## Your task
From the listing below, copy every line with the word "suites".
::::
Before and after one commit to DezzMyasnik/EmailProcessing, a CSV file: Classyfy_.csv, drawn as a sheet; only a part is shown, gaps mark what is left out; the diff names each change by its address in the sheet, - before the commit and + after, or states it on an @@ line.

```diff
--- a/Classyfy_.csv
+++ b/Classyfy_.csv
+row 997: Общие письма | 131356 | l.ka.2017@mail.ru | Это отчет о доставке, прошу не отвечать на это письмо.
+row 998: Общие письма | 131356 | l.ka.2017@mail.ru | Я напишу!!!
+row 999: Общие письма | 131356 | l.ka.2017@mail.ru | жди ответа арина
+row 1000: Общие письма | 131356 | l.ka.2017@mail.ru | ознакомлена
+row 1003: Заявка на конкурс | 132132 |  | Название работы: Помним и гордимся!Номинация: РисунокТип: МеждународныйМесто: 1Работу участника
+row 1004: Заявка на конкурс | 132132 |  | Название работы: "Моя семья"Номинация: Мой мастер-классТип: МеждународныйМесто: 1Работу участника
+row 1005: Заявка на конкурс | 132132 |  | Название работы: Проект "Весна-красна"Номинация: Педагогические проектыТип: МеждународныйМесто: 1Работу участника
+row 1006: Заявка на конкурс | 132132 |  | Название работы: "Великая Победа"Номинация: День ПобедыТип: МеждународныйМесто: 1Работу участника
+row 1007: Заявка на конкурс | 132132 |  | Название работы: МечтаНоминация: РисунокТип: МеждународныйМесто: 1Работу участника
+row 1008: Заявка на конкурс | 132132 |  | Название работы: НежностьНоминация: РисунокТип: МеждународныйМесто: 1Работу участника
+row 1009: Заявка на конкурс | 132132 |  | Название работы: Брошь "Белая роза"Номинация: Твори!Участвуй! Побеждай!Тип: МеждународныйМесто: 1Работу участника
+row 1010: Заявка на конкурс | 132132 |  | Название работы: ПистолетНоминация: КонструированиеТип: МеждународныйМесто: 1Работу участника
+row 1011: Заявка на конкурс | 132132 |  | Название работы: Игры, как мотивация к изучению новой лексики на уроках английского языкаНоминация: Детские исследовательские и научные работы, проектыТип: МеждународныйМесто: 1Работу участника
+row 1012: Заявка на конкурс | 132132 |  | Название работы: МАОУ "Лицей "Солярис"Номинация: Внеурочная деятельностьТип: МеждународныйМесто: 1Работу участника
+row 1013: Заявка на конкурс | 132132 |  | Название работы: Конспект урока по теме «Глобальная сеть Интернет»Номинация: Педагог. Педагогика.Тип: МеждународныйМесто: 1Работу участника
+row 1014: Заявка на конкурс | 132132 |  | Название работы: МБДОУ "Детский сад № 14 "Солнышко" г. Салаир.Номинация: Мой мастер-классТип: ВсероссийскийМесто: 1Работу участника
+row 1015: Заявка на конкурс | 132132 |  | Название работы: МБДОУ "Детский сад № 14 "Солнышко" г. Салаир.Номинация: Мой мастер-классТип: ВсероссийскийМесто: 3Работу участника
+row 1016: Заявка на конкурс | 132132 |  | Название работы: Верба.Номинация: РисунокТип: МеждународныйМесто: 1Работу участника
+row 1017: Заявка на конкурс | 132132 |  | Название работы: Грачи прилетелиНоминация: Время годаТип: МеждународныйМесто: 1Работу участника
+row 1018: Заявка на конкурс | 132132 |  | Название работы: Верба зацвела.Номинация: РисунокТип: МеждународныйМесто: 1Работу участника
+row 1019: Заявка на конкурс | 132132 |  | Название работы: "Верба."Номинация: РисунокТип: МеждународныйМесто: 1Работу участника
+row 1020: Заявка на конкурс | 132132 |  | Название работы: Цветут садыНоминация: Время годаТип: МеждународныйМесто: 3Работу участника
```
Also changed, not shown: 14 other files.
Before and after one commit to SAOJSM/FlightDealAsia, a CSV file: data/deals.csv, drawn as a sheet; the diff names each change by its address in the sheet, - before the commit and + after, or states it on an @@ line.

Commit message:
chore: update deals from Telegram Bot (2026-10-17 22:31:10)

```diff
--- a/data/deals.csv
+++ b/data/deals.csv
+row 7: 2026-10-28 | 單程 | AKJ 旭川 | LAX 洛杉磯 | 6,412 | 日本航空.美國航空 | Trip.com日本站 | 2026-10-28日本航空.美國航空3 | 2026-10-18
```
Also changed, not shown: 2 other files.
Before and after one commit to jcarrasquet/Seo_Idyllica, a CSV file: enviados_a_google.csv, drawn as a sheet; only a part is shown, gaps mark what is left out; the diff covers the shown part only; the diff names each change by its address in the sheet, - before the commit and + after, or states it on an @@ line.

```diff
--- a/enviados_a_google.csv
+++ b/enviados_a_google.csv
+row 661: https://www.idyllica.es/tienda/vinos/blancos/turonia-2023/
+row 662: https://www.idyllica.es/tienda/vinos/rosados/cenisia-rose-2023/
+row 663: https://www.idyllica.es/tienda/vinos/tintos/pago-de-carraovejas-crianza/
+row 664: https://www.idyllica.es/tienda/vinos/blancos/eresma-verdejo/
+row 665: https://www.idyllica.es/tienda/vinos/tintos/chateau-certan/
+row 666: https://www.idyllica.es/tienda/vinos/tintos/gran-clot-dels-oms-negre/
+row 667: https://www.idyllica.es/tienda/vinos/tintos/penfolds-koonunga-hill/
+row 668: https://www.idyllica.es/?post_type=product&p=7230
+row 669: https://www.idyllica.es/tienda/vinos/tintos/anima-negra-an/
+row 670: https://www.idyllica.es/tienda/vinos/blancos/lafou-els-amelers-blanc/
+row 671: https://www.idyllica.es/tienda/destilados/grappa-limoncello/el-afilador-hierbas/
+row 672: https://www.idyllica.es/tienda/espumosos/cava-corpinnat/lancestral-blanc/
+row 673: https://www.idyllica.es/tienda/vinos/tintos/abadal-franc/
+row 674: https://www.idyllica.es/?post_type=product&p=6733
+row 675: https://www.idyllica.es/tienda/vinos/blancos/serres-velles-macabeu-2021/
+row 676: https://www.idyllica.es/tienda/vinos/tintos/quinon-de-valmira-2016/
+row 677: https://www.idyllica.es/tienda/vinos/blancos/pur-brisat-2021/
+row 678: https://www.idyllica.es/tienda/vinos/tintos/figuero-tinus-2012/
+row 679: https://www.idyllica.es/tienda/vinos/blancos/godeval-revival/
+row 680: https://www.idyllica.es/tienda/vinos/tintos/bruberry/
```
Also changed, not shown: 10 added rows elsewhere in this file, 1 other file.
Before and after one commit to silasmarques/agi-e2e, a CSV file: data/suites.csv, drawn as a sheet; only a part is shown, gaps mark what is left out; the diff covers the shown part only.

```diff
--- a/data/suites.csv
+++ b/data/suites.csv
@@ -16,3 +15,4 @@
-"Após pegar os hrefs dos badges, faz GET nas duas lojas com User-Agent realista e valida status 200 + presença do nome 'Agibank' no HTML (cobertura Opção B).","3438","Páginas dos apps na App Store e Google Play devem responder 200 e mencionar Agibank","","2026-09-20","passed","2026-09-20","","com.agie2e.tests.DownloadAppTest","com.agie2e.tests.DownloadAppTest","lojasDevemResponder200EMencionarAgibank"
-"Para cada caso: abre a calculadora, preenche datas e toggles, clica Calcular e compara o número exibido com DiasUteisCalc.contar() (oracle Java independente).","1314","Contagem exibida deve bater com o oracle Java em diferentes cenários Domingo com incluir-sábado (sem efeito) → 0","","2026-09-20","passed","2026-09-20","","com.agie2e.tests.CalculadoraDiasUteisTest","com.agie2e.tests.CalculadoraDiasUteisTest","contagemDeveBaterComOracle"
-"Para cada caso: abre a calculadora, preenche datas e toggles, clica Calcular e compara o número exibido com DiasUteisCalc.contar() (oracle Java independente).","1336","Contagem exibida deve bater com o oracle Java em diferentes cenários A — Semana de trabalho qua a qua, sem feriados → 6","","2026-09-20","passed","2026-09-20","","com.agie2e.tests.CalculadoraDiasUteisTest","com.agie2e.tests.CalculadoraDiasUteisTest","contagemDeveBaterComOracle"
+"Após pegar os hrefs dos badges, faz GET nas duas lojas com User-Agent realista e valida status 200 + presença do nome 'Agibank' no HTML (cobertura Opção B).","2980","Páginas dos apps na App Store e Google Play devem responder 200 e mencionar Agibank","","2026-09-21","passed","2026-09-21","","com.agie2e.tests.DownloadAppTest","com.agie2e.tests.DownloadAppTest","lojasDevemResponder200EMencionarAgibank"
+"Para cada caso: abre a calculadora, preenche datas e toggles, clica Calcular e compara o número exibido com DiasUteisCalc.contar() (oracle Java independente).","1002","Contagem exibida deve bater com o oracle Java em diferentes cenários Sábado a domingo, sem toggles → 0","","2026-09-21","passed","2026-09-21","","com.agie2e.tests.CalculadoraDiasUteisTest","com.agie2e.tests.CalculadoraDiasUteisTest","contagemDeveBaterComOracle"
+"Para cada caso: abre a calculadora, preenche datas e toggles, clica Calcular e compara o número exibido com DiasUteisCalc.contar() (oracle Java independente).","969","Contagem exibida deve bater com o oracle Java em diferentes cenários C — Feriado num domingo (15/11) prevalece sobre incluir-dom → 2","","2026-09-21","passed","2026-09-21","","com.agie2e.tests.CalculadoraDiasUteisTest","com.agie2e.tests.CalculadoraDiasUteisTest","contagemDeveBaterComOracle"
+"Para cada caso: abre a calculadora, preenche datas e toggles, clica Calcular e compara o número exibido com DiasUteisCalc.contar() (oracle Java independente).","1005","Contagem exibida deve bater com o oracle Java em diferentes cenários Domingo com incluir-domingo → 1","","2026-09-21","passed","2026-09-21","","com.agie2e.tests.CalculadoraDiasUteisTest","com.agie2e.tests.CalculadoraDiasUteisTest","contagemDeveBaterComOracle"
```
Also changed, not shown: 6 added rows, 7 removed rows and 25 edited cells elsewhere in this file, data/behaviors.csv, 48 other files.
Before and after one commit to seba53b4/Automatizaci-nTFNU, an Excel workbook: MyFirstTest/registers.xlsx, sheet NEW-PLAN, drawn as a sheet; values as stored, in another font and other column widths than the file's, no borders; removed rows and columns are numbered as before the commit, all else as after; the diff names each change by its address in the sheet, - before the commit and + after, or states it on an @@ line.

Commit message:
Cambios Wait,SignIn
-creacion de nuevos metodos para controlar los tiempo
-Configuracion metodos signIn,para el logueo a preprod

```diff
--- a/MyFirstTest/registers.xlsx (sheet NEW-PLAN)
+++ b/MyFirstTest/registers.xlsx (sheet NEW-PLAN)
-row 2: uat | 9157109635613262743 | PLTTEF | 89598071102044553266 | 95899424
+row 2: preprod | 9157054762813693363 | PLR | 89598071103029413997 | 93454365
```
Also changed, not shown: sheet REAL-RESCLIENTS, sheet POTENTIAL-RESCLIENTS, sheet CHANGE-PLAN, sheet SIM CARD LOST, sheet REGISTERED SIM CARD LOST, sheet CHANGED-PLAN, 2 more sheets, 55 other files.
::::
## Written solution
Before and after one commit to silasmarques/agi-e2e, a CSV file: data/suites.csv, drawn as a sheet; only a part is shown, gaps mark what is left out; the diff covers the shown part only.
--- a/data/suites.csv
+++ b/data/suites.csv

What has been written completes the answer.